What is needed: Repeat every entry exactly. Pictures stay out.

Data entries
◆ ◆ ◆ ◆ ◆
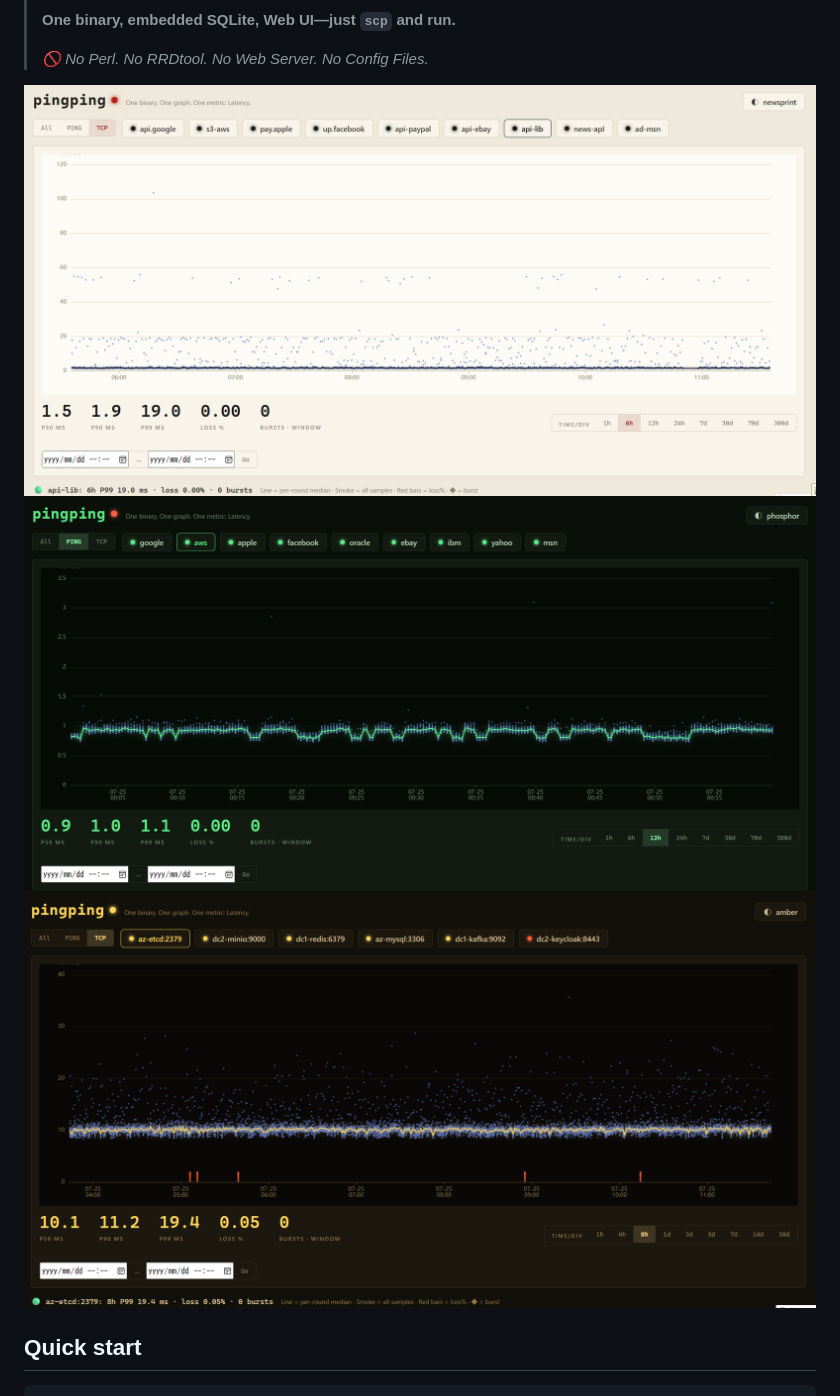
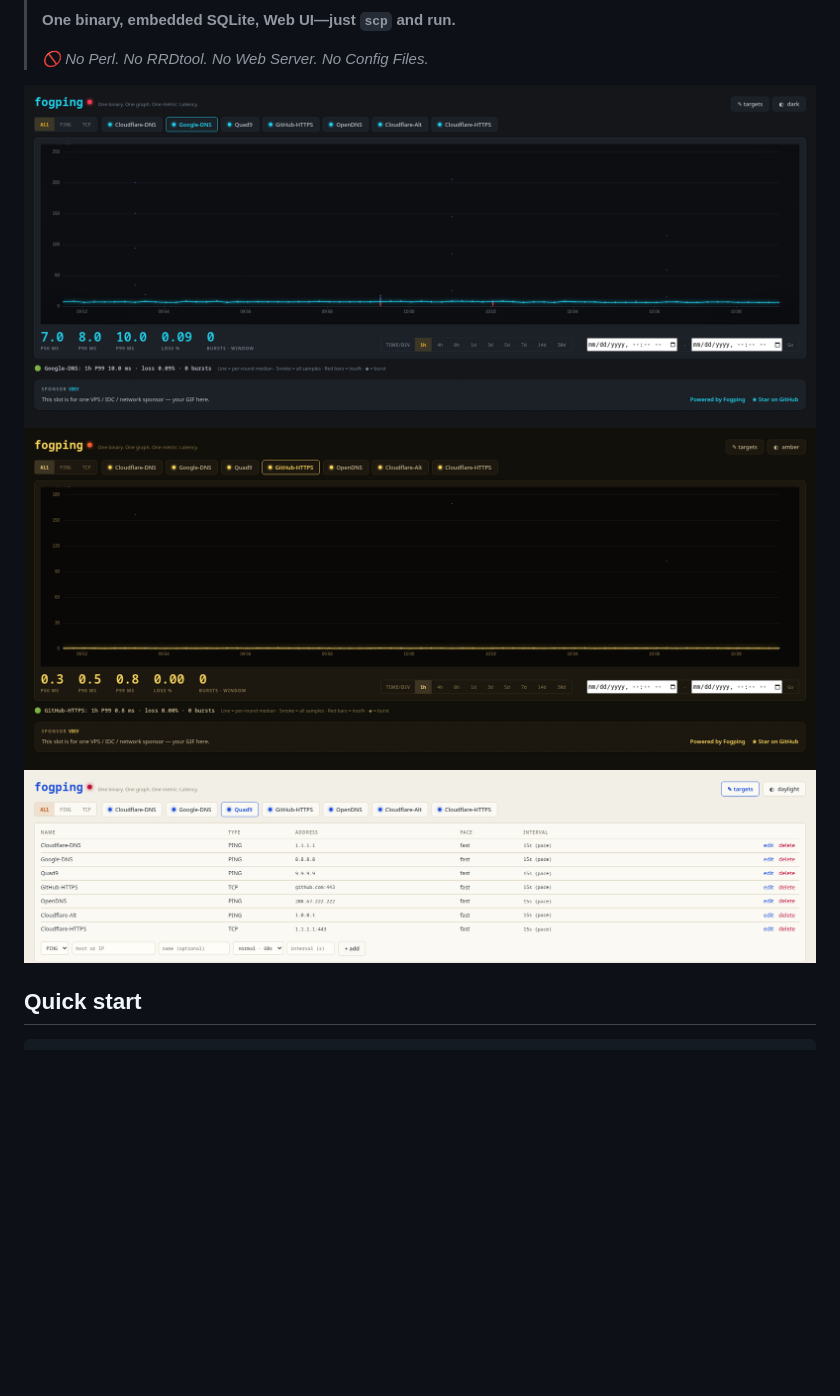
Before and after one commit to githubflyideas/fogping, a Markdown page: README.md, the part around the change. GitHub-like rendering; pictures changed too: docs/images/fogping-ping.png (added), docs/images/fogping-targets.png (added), docs/images/fogping-tcp.png (added); blank space fills up the shorter version.

Commit message:
docs: refresh README screenshots

```diff
--- a/README.md
+++ b/README.md
@@ -3,9 +3,9 @@
 >
 > *🚫 No Perl. No RRDtool. No Web Server. No Config Files.*
 >
-![window: a 40-minute congestion event — smoke spreads, bursts marked ◆](docs/hero15.png)
-![window: a 40-minute congestion event — smoke spreads, bursts marked ◆](docs/hero17.png)
-![window: a 40-minute congestion event — smoke spreads, bursts marked ◆](docs/hero16.png)
+![fogping: PING target latency graph (dark theme)](docs/images/fogping-ping.png)
+![fogping: TCP target latency graph (amber theme)](docs/images/fogping-tcp.png)
+![fogping: target editor (daylight theme)](docs/images/fogping-targets.png)
 
 ## Quick start
 
```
◆ ◆ ◆ ◆ ◆
Reply:
Before and after one commit to githubflyideas/fogping, a Markdown page: README.md, the part around the change. GitHub-like rendering; pictures changed too: docs/images/fogping-ping.png (added), docs/images/fogping-targets.png (added), docs/images/fogping-tcp.png (added); blank space fills up the shorter version.

Commit message:
docs: refresh README screenshots

```diff
--- a/README.md
+++ b/README.md
@@ -3,9 +3,9 @@
 >
 > *🚫 No Perl. No RRDtool. No Web Server. No Config Files.*
 >
-![window: a 40-minute congestion event — smoke spreads, bursts marked ◆](docs/hero15.png)
-![window: a 40-minute congestion event — smoke spreads, bursts marked ◆](docs/hero17.png)
-![window: a 40-minute congestion event — smoke spreads, bursts marked ◆](docs/hero16.png)
+![fogping: PING target latency graph (dark theme)](docs/images/fogping-ping.png)
+![fogping: TCP target latency graph (amber theme)](docs/images/fogping-tcp.png)
+![fogping: target editor (daylight theme)](docs/images/fogping-targets.png)
 
 ## Quick start
 
```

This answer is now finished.